After having spent five years in space, returning to Earth would seem to be a good experience—except that such does not hold true for China's first space lab, Tiangong-1, which will have a real impact somewhere on the globe.
Launched by China in 2011, the orbiting lab suffered function failure and had to be scrapped. The lab remains intact and is orbiting at 370 kilometers. The Chinese deputy director of their manned space engineering office had indicated that the spacecraft had completely fulfilled this historical mission and that most of the parts of the lab will be burned up and destroyed as the pieces enter Earth's atmosphere.
However, according to a renowned Harvard astrophysicist, Jonathan McDowell, the probability is that China has now lost control of their space lab and there is no steering to move the unit and there will be no indication as to where the remnants of Tiangong-1 will come down onto the planet. Many of the lab's parts are quite dense and they simply will not burn up on reentry to Earth.

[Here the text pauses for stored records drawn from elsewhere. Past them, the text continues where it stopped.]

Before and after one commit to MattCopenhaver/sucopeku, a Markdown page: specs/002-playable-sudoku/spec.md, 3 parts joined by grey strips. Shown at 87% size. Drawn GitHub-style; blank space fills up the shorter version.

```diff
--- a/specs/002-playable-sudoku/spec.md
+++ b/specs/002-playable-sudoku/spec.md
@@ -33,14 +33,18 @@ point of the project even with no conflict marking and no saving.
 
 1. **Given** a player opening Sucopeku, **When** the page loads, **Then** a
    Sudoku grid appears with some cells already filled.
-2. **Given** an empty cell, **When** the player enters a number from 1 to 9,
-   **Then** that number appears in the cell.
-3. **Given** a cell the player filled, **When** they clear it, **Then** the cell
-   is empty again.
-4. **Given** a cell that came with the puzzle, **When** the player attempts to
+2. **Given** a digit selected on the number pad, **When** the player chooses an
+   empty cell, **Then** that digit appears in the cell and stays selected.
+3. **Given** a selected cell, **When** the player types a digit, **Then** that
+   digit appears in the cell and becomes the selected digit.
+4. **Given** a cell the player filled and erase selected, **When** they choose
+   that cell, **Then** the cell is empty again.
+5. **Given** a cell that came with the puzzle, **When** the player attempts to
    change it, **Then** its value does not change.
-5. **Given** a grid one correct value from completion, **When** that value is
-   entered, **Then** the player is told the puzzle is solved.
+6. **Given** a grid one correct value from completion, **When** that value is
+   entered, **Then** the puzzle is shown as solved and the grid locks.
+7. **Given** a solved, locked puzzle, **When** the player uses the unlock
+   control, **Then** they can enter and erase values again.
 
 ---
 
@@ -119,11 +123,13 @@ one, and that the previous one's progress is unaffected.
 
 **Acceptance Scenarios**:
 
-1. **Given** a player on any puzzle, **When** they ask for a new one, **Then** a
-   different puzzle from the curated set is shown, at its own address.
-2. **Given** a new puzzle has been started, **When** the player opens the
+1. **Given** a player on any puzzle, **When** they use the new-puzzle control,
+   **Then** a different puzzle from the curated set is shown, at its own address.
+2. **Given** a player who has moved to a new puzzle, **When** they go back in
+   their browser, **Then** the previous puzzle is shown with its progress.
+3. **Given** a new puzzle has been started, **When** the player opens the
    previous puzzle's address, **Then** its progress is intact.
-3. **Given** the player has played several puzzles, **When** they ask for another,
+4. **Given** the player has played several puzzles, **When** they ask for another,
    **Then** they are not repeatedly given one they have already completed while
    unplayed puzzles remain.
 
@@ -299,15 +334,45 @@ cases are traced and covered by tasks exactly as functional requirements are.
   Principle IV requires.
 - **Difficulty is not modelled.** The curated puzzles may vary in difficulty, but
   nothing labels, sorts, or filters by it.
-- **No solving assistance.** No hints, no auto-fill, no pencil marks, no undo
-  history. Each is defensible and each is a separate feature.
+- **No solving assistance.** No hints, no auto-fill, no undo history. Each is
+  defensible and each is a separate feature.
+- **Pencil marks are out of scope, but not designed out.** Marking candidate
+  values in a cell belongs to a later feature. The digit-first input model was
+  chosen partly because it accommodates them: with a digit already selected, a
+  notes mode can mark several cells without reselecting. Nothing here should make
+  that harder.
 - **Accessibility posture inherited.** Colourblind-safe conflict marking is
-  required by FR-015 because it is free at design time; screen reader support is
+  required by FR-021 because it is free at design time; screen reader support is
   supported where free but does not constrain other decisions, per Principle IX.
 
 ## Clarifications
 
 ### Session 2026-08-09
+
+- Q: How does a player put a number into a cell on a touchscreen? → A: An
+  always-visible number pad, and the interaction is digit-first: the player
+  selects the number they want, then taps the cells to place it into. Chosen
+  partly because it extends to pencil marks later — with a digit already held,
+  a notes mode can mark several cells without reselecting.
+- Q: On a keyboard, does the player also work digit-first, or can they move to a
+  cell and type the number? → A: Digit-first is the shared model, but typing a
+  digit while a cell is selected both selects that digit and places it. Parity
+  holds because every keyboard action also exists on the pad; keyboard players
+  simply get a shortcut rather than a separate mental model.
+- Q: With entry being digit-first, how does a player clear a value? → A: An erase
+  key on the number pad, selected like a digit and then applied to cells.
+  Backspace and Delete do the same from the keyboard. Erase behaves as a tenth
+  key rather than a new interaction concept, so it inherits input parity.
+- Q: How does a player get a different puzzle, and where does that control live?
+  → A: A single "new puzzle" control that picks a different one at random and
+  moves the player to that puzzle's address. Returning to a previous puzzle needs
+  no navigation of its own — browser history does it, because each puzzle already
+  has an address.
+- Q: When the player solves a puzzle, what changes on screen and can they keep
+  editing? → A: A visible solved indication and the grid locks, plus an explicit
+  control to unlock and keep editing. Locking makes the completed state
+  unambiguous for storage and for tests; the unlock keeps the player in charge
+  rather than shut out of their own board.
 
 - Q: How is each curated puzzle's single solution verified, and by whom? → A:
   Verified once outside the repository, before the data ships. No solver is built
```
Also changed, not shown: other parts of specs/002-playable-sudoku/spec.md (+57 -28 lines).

Known as "Heavenly Palace," the space lab enabled China to become the third nation in the world to send such a workshop into space, where the unit was to handle research and orbital docking tests. When Tiangong-1 was launched, China's plans at that time were to build a complete space station by the year 2020.
China's Tiangong-2 was launched in September of this year.